India and Pakistan held secret talks for more than three years, reached an accord on the thorny Kashmir issue and had almost unveiled it in 2007 before domestic turmoil in Pakistan derailed it, former Pakistani foreign minister Khursheed Mehmood Kasuri has revealed.
Kasuri says the two nuclear-armed rivals, who rule the Himalayan region in parts, had agreed to full demilitarisation of both the Indian and Pakistani parts of Kashmir with a package of loose autonomy on both sides of the Line of Control, a military control line that divides the region between two nations.
“We agreed on a point between complete independence and autonomy,” Kasuri told Times of India.
Almost all Kashmir leaders except hardliner Syed Ali Shah Geelani came on board and agreed on the accord that was to be signed during a visit by Prime Minister Manmohan Singh to Islamabad scheduled for February-March 2007.

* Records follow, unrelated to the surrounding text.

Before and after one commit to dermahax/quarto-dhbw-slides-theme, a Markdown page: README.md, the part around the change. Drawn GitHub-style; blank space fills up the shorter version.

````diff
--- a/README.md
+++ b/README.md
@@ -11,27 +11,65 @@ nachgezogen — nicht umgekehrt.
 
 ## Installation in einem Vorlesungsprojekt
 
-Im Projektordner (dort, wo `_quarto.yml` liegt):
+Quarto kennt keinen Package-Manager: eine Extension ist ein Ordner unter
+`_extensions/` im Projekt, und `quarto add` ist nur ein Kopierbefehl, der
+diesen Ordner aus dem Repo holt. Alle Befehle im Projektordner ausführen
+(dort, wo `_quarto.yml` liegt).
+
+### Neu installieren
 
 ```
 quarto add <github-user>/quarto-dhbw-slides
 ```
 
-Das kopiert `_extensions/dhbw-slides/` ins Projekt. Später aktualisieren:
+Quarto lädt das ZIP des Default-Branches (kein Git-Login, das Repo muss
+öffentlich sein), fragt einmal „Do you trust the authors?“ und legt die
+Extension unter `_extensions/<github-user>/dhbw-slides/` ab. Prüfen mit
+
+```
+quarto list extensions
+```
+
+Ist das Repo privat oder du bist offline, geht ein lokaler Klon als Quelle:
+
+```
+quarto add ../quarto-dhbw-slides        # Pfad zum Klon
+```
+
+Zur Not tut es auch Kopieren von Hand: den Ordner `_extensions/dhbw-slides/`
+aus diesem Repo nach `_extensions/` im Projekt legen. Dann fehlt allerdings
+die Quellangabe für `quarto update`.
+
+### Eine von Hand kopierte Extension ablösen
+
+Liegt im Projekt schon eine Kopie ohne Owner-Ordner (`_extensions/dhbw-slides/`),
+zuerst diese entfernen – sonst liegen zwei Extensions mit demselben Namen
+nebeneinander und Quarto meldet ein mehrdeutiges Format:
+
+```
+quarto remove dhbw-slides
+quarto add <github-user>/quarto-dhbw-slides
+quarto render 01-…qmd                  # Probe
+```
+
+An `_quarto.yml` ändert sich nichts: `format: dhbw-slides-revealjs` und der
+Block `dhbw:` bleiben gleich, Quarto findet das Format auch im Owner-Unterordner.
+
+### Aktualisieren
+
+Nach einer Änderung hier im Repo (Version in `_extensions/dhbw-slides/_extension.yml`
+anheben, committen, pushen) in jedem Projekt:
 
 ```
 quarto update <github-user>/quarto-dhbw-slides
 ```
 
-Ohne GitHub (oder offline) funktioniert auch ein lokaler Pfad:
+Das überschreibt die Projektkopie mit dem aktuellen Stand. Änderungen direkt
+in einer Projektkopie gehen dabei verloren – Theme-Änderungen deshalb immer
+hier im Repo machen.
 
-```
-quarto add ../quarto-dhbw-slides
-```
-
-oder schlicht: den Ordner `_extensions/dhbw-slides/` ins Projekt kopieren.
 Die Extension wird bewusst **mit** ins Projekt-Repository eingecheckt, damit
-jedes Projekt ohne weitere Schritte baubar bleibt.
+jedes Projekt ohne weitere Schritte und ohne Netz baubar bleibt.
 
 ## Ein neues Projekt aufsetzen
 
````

It never happened. The then Pakistan president, Pervez Musharraf, lost power and the country plunged into turmoil.
The “secret deal” had come despite six decades of distrust and other festering disputes between the two countries who have fought wars over Kashmir.
Has Kashmir, the region that has bled for twenty years, lost an opportunity for peace and permanent settlement?

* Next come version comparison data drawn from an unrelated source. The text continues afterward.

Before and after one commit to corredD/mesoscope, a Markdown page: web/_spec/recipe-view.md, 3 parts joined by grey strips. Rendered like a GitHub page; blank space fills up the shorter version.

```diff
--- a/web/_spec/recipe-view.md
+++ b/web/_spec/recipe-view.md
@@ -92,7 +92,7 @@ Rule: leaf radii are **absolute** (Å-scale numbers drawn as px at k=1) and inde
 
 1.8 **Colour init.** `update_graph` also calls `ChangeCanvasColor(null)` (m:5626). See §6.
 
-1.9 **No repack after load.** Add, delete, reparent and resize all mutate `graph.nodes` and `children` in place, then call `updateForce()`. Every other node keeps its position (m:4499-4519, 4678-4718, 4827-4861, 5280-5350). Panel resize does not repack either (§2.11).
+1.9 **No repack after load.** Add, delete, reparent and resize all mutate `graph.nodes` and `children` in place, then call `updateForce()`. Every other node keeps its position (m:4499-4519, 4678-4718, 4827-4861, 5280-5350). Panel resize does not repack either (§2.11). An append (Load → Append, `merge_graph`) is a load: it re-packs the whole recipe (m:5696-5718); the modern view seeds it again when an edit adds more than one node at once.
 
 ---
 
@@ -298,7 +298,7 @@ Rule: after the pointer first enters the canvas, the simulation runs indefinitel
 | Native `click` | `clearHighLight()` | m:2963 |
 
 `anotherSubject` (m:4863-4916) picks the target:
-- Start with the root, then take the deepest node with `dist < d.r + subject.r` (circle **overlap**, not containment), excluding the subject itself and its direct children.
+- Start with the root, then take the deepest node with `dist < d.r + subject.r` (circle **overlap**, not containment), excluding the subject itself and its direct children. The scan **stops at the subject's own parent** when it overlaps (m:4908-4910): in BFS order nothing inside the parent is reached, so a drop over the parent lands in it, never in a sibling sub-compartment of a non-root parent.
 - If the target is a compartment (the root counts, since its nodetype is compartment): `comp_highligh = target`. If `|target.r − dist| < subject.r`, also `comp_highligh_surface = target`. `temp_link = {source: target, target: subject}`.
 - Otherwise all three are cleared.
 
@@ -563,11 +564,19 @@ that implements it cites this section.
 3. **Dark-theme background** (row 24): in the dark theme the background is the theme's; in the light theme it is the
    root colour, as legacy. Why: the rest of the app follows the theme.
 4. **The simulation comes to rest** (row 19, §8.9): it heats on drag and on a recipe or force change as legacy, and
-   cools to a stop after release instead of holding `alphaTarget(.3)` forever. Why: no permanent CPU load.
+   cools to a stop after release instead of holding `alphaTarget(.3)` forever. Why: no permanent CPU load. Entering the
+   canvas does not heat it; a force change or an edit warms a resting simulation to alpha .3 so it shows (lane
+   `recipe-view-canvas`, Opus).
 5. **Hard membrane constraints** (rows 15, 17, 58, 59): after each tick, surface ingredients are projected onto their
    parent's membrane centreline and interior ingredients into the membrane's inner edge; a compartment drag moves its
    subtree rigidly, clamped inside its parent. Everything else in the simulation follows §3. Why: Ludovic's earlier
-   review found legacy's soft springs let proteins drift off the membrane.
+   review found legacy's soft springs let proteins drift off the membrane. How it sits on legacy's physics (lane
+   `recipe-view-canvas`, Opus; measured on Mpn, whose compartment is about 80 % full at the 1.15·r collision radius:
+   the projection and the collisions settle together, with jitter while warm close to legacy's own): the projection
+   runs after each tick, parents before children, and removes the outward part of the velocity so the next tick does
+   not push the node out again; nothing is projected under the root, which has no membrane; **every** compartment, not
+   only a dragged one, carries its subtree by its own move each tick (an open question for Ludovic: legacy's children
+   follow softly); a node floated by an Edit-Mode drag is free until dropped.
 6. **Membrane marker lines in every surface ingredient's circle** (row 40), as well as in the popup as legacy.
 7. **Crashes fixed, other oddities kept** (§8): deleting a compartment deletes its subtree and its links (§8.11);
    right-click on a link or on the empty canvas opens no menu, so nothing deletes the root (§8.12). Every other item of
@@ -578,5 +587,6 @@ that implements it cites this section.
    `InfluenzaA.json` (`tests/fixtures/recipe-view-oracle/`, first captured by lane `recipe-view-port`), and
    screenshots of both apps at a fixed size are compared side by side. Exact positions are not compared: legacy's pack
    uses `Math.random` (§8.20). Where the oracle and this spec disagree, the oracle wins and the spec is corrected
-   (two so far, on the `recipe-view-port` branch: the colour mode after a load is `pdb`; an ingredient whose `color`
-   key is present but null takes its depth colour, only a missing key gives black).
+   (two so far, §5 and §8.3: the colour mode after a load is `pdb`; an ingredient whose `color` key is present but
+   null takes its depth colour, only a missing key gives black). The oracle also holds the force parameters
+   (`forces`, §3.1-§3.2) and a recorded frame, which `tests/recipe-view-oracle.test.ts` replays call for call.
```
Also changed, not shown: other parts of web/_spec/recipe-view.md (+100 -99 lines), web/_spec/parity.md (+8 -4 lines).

An editorial in The Times of India says that the 2007 secret deal has another interesting implication.
“The Pakistani army has always been viewed as the prime obstacle in any process of rapprochement, and with good reason. But such a deal could not have come into existence without it being on board, especially as it happened during Musharraf’s watch,” says The Times of India editorial “Back To The Future“.
The foreign ministers of India and Pakistan signalled that their prime ministers will talk this week in Bhutan, in a meeting seen as crucial for resuming a peace dialogue and preventing further deterioration in their ties.
The secret deal, for dealing with the Kashmir dispute, remains a hope for the weary people of the region and for peace in the subcontinent.